The J.L. Osborne tip tanks, originally sold under the “Brittain” name, were offered for Navions as well as Bonanzas. The Navion’s unique factory fuel system had two 20-gallon wing tanks filled by a single port, with an optional aft-fuselage tank holding an extra 20 gallons. Without the rear tank option, the addition of 20 gallons per side with the Osborne tip tanks gave a very desirable increase in range. In addition, a 250-pound gross weight increase was part of the Osborne tanks’ approval for the older Navions. A total 108-gallon supply, including tip tanks, was available in the final Navion Rangemaster model.
Piper Comanche Tip Tanks
The PA-24 Comanche is a fine airplane, but for the first three years of its production, it held only 60 gallons of fuel, not quite enough for the 250-hp version, which is the reason an extra 30 gallons became available in auxiliary wing tanks by 1961. On the early Comanches, one frequently sees Osborne tip tank installations holding 15 gallons each, and they are sometimes found even when the optional 90-gallon fuel system is installed. The Twin Comanche is also a favorite target for adding wingtip tanks. According to GAMI, very few of the Osborne systems for Navions or Comanches were sold in recent years. The new owners will support existing installations with parts and tech support for as long as possible.
More Range For Cessnas
While other options have been pursued for adding fuel capacity to Cessnas, most notably Dave Blanton’s 17-gallon Javelin baggage compartment tank in C-170s, the most successful kits are those from Flint Aero in El Cajon, California. Flint tips, as they are frequently called, have been around since 1967 and are seen on Cessnas all over the world. They mimic the look of standard Cessna wing profiles instead of adding a bubble on the end of the wing. As with other tip systems, an electric pump moves the fuel to the standard tanks after room is obtained.
Flint Aero’s kits result in added wingspan in some cases by locating the tank in an extension of the stock wing, which results in improved climb performance. Many Flint tanks, however, can be internal, preserving the original wingspan by removing the close-out rib and slipping the fiberglass tank inside the wing.
Approval for legacy Cessnas covers the 150/152, strut-braced 170 and 180 series, and some older 210s. These internal tanks add a total of 23 usable gallons at the cost of 34 pounds of additional empty weight. Estimated time required for the installation is 45 to 60 hours. An average cost of the conversion is around $10,000.
Cantilever-wing Cessna 210s, particularly the turbocharged models, can benefit from the addition of Flint Aeros’ wet wingtips. They add a total of 32.5 gallons and increase overall wingspan by 26 inches, which improves high-altitude performance. Pre-1972 airplanes pick up an extra 400 pounds of gross weight.

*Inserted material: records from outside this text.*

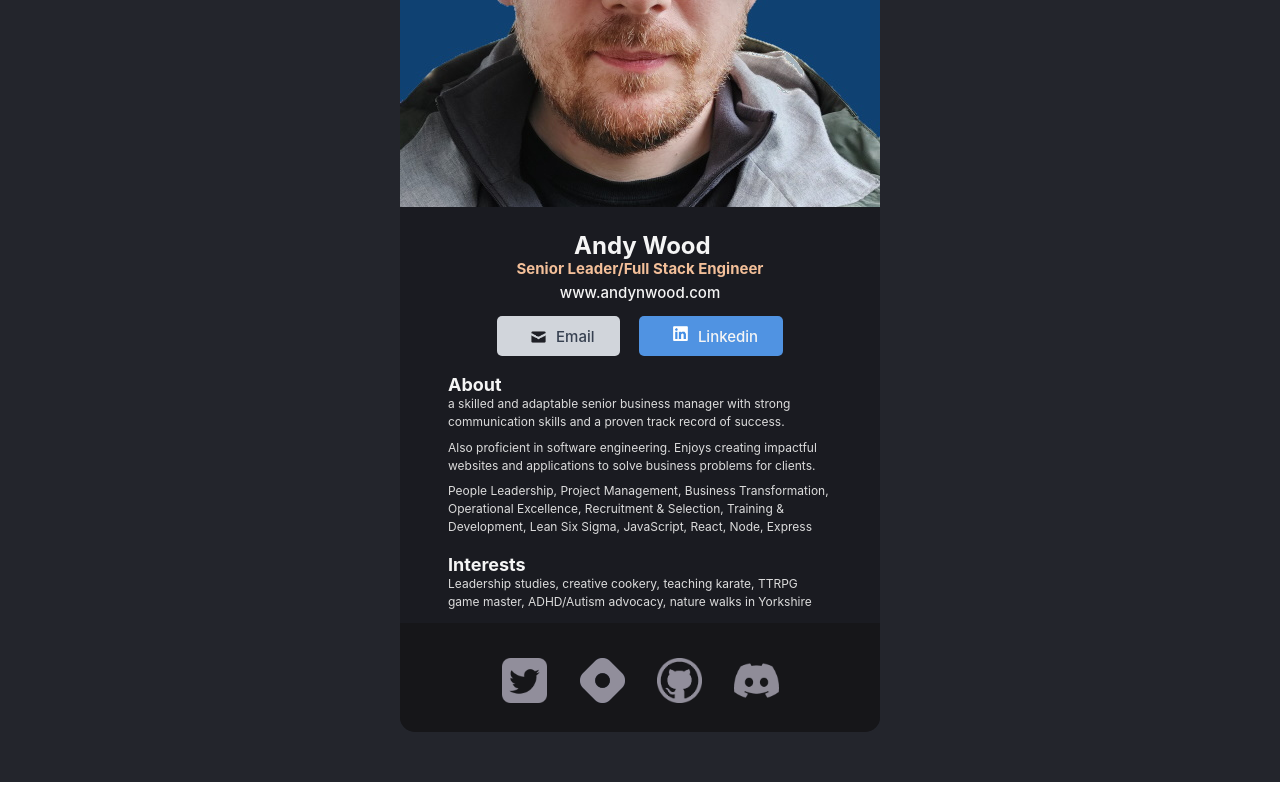
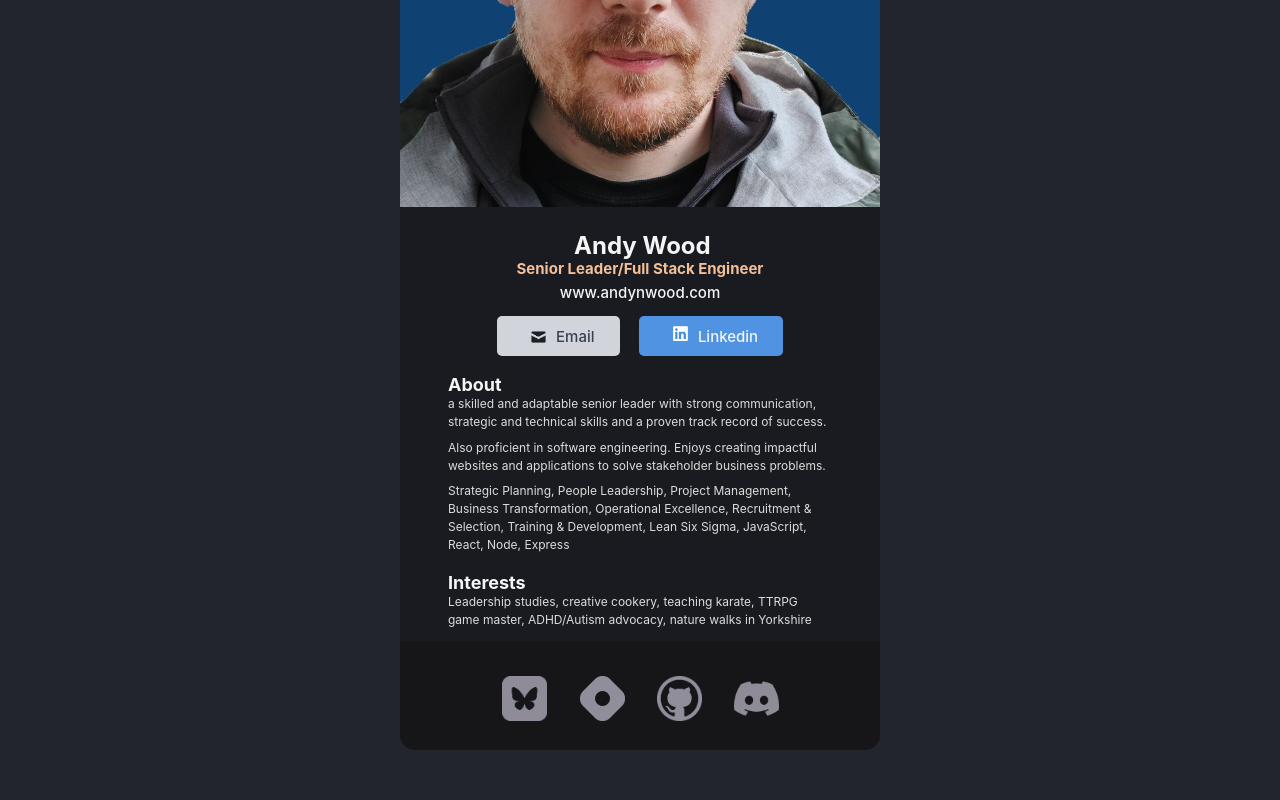
Before and after one commit to TheWoodenMan/twm-business-card, a React (Vite) app: page / in a window 1280 px wide. Shown: the part 323-1123 px from the top of the page. Built offline with nearby package versions, Linux system fonts and the light colour scheme.

Commit message:
switched twitter for bluesky

```diff
--- a/src/components/About.tsx
+++ b/src/components/About.tsx
@@ -3,15 +3,15 @@ function About () {
     <div className='About'>
       <h2>About</h2>
       <p>
-        a skilled and adaptable senior business manager with strong
-        communication skills and a proven track record of success.
+        a skilled and adaptable senior leader with strong communication,
+        strategic and technical skills and a proven track record of success.
       </p>
       <p>
         Also proficient in software engineering. Enjoys creating impactful
-        websites and applications to solve business problems for clients.
+        websites and applications to solve stakeholder business problems.
       </p>
       <p>
-        People Leadership, Project Management, Business Transformation,
+        Strategic Planning, People Leadership, Project Management, Business Transformation,
         Operational Excellence, Recruitment & Selection, Training & Development,
         Lean Six Sigma, JavaScript, React, Node, Express
       </p>
--- a/src/components/Footer.tsx
+++ b/src/components/Footer.tsx
@@ -1,4 +1,4 @@
-import twitterIcon from "../assets/twitter.png";
+import blueskyIcon from "../assets/bluesky.png";
 import hashIcon from "../assets/hashnode.png";
 import gitIcon from "../assets/github512x512.png";
 import discordIcon from "../assets/discord.png";
@@ -8,11 +8,11 @@ function Footer() {
 		<div className="Footer">
 			<div className="icon-container">
 				<a
-					href="https://twitter.com/Andynwood79"
+					href="https://bsky.app/profile/thewoodenman.bsky.social"
 					className="btn twitter"
 					target="_blank"
 				>
-					<img src={twitterIcon} alt="twitter" className="footer-icon" />
+					<img src={blueskyIcon} alt="twitter" className="footer-icon" />
 				</a>
 
 				<a
```
Also changed, not shown: src/assets/bluesky.png (added).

Kit cost is $19,307, with 55 to 70 hours required for installation.
Cessna 182s and 210s are probably the most likely models to carry Flint auxiliary fuel systems, although bush operators also like more gas for their 206 and 180/185 airplanes. The lighter end of the Cessna line doesn’t see as much need for add-on fuel unless bigger engines find their way into the cowling. That said, Skyhawks with standard 42-gallon tanks, rather than later-optional 52-gallon supply (inherited from the Model 175), do find themselves short-changed in even a light headwind.
Other Aux Tank Options
Ingenuity abounds, it seems, when it comes to putting extra fuel into airplanes. Not all approvals are applicable to other aircraft models in a series, and some of the older STCs are no longer supported. If considering the purchase of an airplane with existing aux tank modifications, be sure to get all the paperwork and check out the availability of parts, if needed.
In all cases, the value of an auxiliary fuel system will be related to the existence of an STC holder that’s still in business. Orphan equipment adds little to resale worth. Check out the opinions on type-club forums to see what other owners say about their modifications. Extra fuel is worth a lot when you’re struggling to get home against a stiff headwind.